This article is a collection of best practices and inspirations we have collected from practioners working with collie.
We're happy to hear from you about your experience - just open an issue on GitHub.
In addition to the conventions described above, the following practices have proven useful for managing complex landing zones construction projects.
Follow Terraform Conventions
HashiCorp publishes module developement guidelines in the official terraform documentation. These conventions enjoy widespread recognition in the terraform community and simplify collaboration.
Additionally, platform teams should consider following a consistent naming convention.
Providing useful documentation for application teams is an essential part of making any platform engineering effort succesful. This is why your kit modules should generate documentation output intended to be read by application teams and other stakeholders like security auditors.
We recommend generating the required
documentation_md output variable in your module with a "heredoc" string. Similarly to the standard terraform module structure splitting configuration into
outputs.tf files, we recommend putting your documentation in a separate
documentation.tf file. This enables you to quickly find and edit how your kit module generates documentation.
Terraform makes a distinction between "root" modules that come with all required
backend configurations and reusable modules that are intended to be called from other modules.
Even though kit modules will be invoked 1:1 from platform modules via terragrunt, platform teams should nonetheless design kit modules as reusable modules. Designing kit modules as reusable modules offers many advantages
- staging: most platform teams want to deploy landing zones to a staging environment to test integration before rolling out core infrastructure changes to production
- separation of concerns:

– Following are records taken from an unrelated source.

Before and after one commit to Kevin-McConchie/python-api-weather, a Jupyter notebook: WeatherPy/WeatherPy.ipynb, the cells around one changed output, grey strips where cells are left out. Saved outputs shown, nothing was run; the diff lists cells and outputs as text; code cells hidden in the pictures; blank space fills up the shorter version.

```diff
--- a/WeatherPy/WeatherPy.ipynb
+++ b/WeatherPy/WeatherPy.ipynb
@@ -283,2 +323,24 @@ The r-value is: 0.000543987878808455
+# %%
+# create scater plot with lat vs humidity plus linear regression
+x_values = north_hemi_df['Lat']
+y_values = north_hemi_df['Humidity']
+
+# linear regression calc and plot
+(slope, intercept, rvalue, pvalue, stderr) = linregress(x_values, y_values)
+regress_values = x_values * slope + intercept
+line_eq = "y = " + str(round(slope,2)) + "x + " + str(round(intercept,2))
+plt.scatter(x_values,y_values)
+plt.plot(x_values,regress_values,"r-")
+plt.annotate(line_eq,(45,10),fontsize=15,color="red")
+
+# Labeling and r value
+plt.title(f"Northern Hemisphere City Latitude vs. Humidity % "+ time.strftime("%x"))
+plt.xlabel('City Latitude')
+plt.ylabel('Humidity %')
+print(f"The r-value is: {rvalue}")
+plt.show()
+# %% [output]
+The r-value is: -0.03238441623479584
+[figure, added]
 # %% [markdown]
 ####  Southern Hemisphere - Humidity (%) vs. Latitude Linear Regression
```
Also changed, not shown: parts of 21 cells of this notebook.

terragruntis specifically built to overcome terraform limitations and keep configurations DRY. Separating the concerns of defining resources in kit modules and orchestrating terraform executions in platform modules leverages the tools where they are strongest
- community: reusable modules can be shared more easily with the community - and also more easily adopted to jumpstart your own landing zones
Structuring kit modules
Enabling core infrastructure like virtual networks and audit log collection requires orchestrating resources across different cloud tenants. While it's useful to structure kit modules closely resembling the virtual "anatomy" of the cloud resource hierarchy, most platform teams will find it useful to model higher-level capabilities as well, leveraging patterns like dependency inversion and
The following patterns have proven useful in our experience
- structure kit modules according to capabilities they add to your landing zones
- kit modules should follow encapsulation, privileges and volatility boundaries, see Module Creation - Recommended Pattern
- consider blast radius of kit modules - smaller modules are easier to develop and iterate on due to smaller dependency graph
- leverage terragrunt
dependencyto model dependencies between kit modules in favor of
Terragrunt offers many advanced features to keep configuration DRY. However, sometimes a little more repetition is the lesser evil. Terragrunt configurations can get "too clever" quickly, especially when they compose from too many different dynamic configuration sources. We therefore recommend keeping terragrunt trickery to a minimum and stick to basic features like
dependency for as long as possible.
Managing .terraform.lock.hcl files
.terraform.lock.hcl files to lock dependency versions of providers and modules. If members of your cloud foundation team run a variety of operating systems and CPU architectures managing these locks in a way that members of your team won't see depency locking issues can be very cumbersome.
One important trick is to make sure that lock files contain entries for all OS and cpu architectures used in your team. This can be accomplished by running
terraform providers lock across all your platform modules.
collie foundation deploy my-foundation -- providers lock -platform=darwin_amd64 -platform=linux_amd64 -platform=darwin_arm64
-platform commands as appropriate. Don't forget committing the resulting lock file updates back to your repository to share with your team.